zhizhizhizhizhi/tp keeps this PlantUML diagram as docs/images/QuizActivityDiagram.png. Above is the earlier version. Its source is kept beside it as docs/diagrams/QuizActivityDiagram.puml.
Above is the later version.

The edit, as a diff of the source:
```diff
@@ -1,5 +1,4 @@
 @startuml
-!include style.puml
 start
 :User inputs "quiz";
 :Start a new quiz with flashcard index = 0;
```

* * * * *

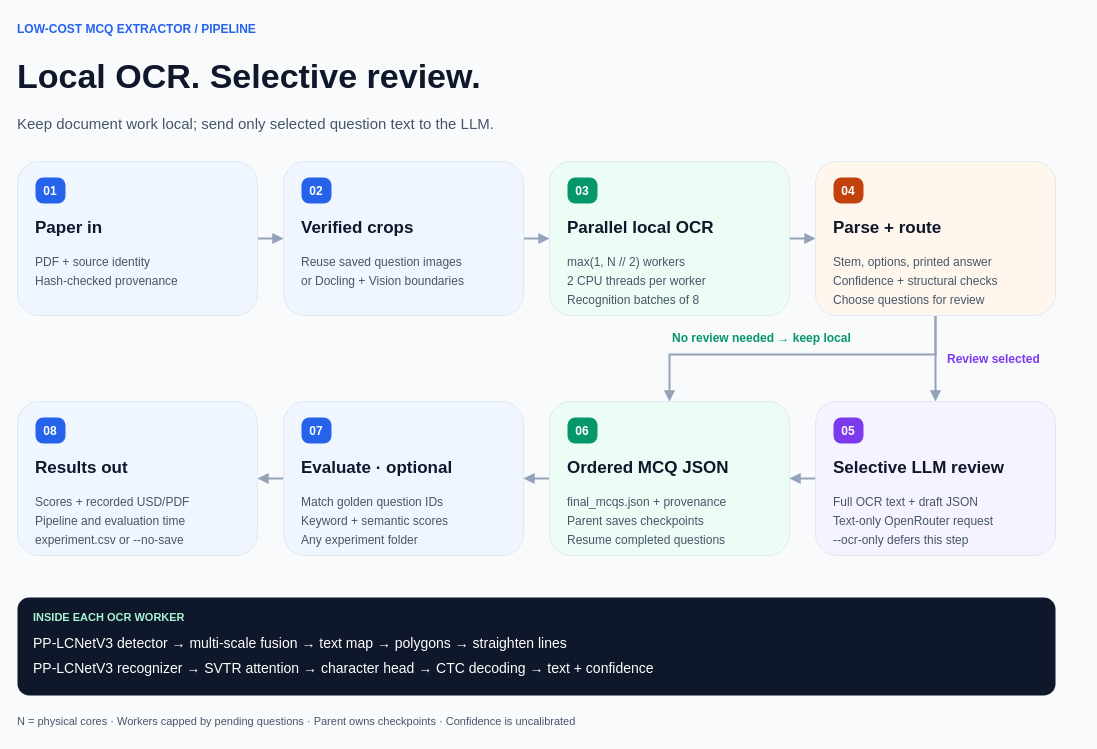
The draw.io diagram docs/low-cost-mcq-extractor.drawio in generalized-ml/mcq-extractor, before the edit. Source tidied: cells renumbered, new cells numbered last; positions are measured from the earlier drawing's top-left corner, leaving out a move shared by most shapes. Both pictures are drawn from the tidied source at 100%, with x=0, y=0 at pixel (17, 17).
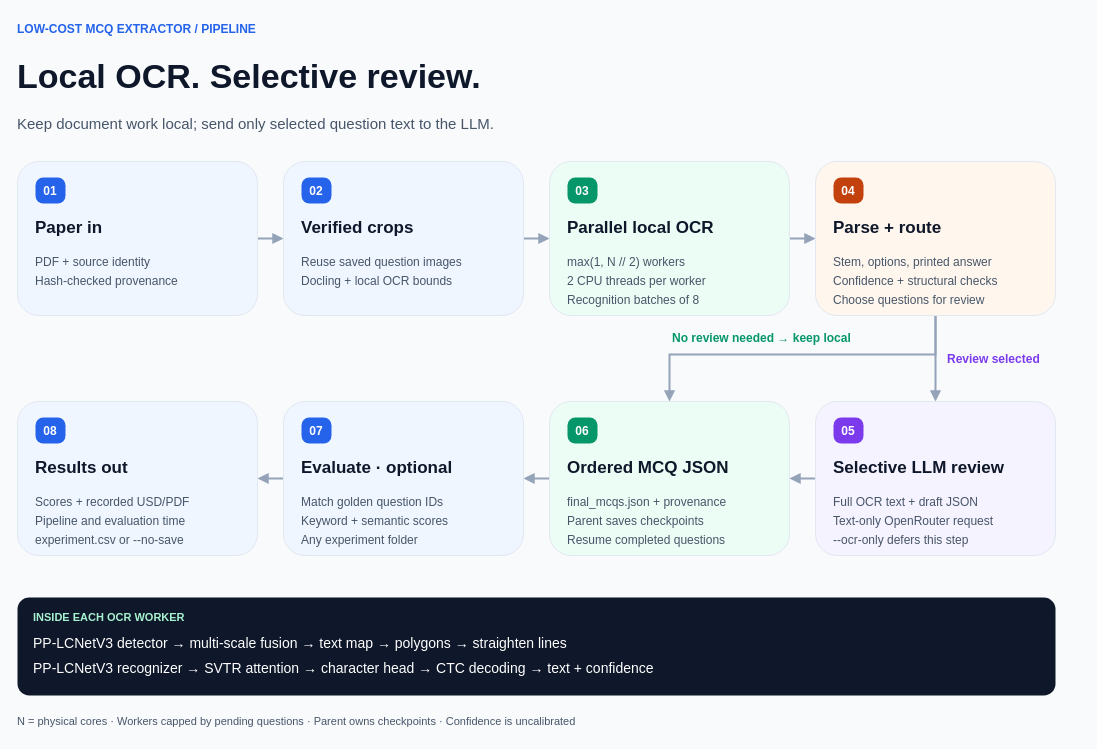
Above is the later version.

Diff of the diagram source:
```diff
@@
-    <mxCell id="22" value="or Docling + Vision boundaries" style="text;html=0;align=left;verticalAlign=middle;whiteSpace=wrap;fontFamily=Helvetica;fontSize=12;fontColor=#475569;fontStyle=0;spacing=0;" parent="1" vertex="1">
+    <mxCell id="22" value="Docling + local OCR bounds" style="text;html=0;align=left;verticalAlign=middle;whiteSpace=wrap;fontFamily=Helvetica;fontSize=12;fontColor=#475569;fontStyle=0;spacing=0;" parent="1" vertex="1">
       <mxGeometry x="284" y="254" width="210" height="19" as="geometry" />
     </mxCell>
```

* * * * *

**WHAT THE TASK REQUIRES**. Tally the lines of the entries above that hold the word "source"; the number is the whole answer.

**RESPONSE TO THE TASK**. 4